2. “China’s effect on U.S. is limited.”

Really? Go to just about any major retail store and start reading labels.  You will likely find far more things that were “made in China” than you will American-made products.  The global economy is more interconnected than ever before, and the Chinese stock market is the second largest on the entire planet.  Of course what is happening in China is going to affect us.

3. “American businesses are doing pretty well (outside of energy).”

Actually, they were doing pretty well for a while, but now things are turning.  Many large corporations are reporting declining orders, declining revenues and declining profits.  Unsold inventories are beginning to pile up and the pace of layoffs is starting to increase.  All of the things that we would expect to see just prior to another recession are happening.

4. “The Federal Reserve sounds cautious.”

This is laughable.  Ultimately, it isn’t going to matter much at all whether the Federal Reserve barely raises rates or not.  The era of “central bank omnipotence” is at an end.  Just look at what is happening over in Europe.  All of the quantitative easing that the ECB has been doing has not kept their markets from crashing in recent days.  Those that believe that the Federal Reserve can somehow miraculously keep the stock market from crashing this time around are going to end up deeply, deeply disappointed.

5. “Stock prices aren’t crazy high anymore.”

There is some truth to this last point.  Instead of stock prices being really, really, really crazy now they are just really, really crazy.  But as I have pointed out in many previous articles, the technical indicators are very clearly telling us that U.S. stocks still have a long, long way to go down.

But let’s hope that CNN is actually right – at least in the short-term.

Let’s hope that markets settle down and that things stabilize for at least a few weeks.

In order for that to happen, markets need to become a lot less volatile than they are right now.  The rollercoaster ride that we have been on in recent days has been extraordinary

The Dow traveled another 1,600 points during Tuesday’s trading session, adding to the 4,900 points the index traveled in down and up moves on Monday.

Markets tend to go up slowly and steadily when things are calm, and they tend to go down rapidly when things are volatile.

If you are rooting for a return of the bull market, you should be hoping for nice, boring trading days where the Dow goes up by about 100 points or so.  Wild swings like we have seen on Friday, Monday, Tuesday and Wednesday are very strong indicators that we have entered a bear market.

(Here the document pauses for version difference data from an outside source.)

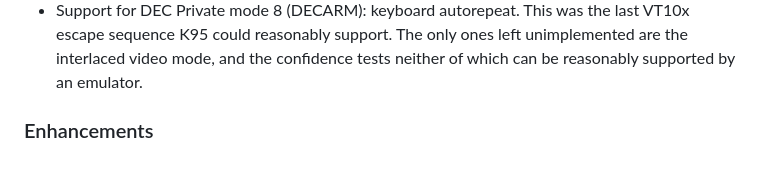
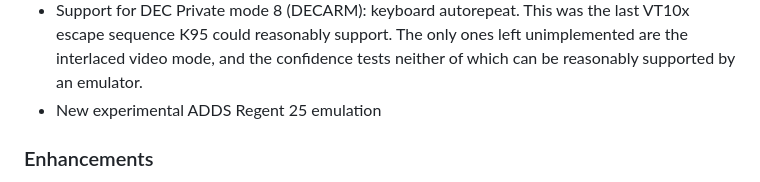
Before and after one commit to davidrg/ckwin, a Markdown page: doc/changes.md, the part around the change. Rendered like a GitHub page.

Commit message:
Update changelog

```diff
--- a/doc/changes.md
+++ b/doc/changes.md
@@ -110,6 +110,7 @@ as part of K95 at this time, the default terminal remains VT220 for now.
    last VT10x escape sequence K95 could reasonably support. The only ones
    left unimplemented are the interlaced video mode, and the confidence tests
    neither of which can be reasonably supported by an emulator.
+ - New experimental ADDS Regent 25 emulation
 
 ### Enhancements
  - The Control Sequences documentation ([preliminary version available online](https://davidrg.github.io/ckwin/dev/ctlseqs.html))
```
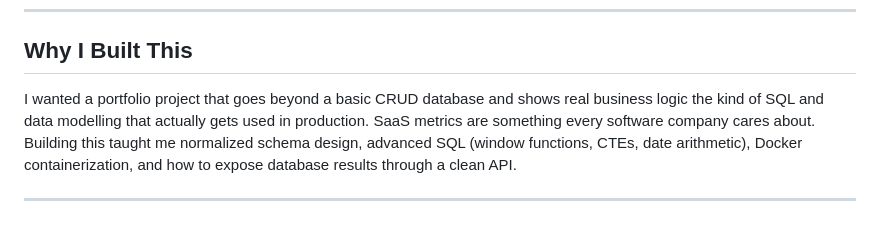
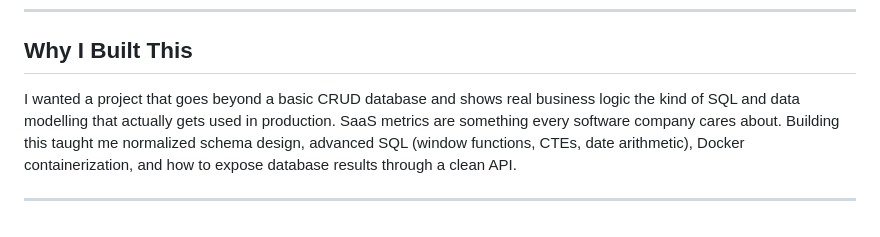
Before and after one commit to denzelchingodza/saas-metric-db, a Markdown page: README.md, the part around the change. Drawn GitHub-style.

Commit message:
Remove unnecessary introductory phrase from README

```diff
--- a/README.md
+++ b/README.md
@@ -285,6 +285,6 @@ feat: add /metrics/mrr FastAPI endpoint
 
 ## Why I Built This
 
-I wanted a portfolio project that goes beyond a basic CRUD database and shows real business logic the kind of SQL and data modelling that actually gets used in production. SaaS metrics are something every software company cares about. Building this taught me normalized schema design, advanced SQL (window functions, CTEs, date arithmetic), Docker containerization, and how to expose database results through a clean API.
+I wanted a project that goes beyond a basic CRUD database and shows real business logic the kind of SQL and data modelling that actually gets used in production. SaaS metrics are something every software company cares about. Building this taught me normalized schema design, advanced SQL (window functions, CTEs, date arithmetic), Docker containerization, and how to expose database results through a clean API.
 
 ---
```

What we have been witnessing over the past week is almost unprecedented.  Just check out this piece of analysis from Bloomberg

By one metric, investors would have to go back 75 years to find the last time the S&P 500’s losses were this abrupt.

Bespoke Investment Group observed that the S&P 500 has closed more than four standard deviations below its 50-day moving average for the third consecutive session. That’s only the second time this has happened in the history of the index.

Of course after such a dramatic plunge it was inevitable that we were going to have a “bounce back day” where there was lots of panic buying.  Initially it looked like it would be Tuesday, but it turned out to be Wednesday instead.

But if you think that the big gain on Wednesday somehow means that the crisis is “over”, you are going to be sorely mistaken.

Personally, I am hoping that we at least see a bit of a pause in the action, but there is absolutely no guarantee that we will even get that.

As the markets have been flying around, more and more Americans are becoming curious about the potential for a full-blown stock market crash.  The following comes from Business Insider

This one’s pretty easy: according to Google search trends, more Americans are searching for “stock market crash” now that at any point since the last crash.

Right now, search traffic for the term “stock market crash” is hitting about 70% of the most volume this term has ever gotten through Google search.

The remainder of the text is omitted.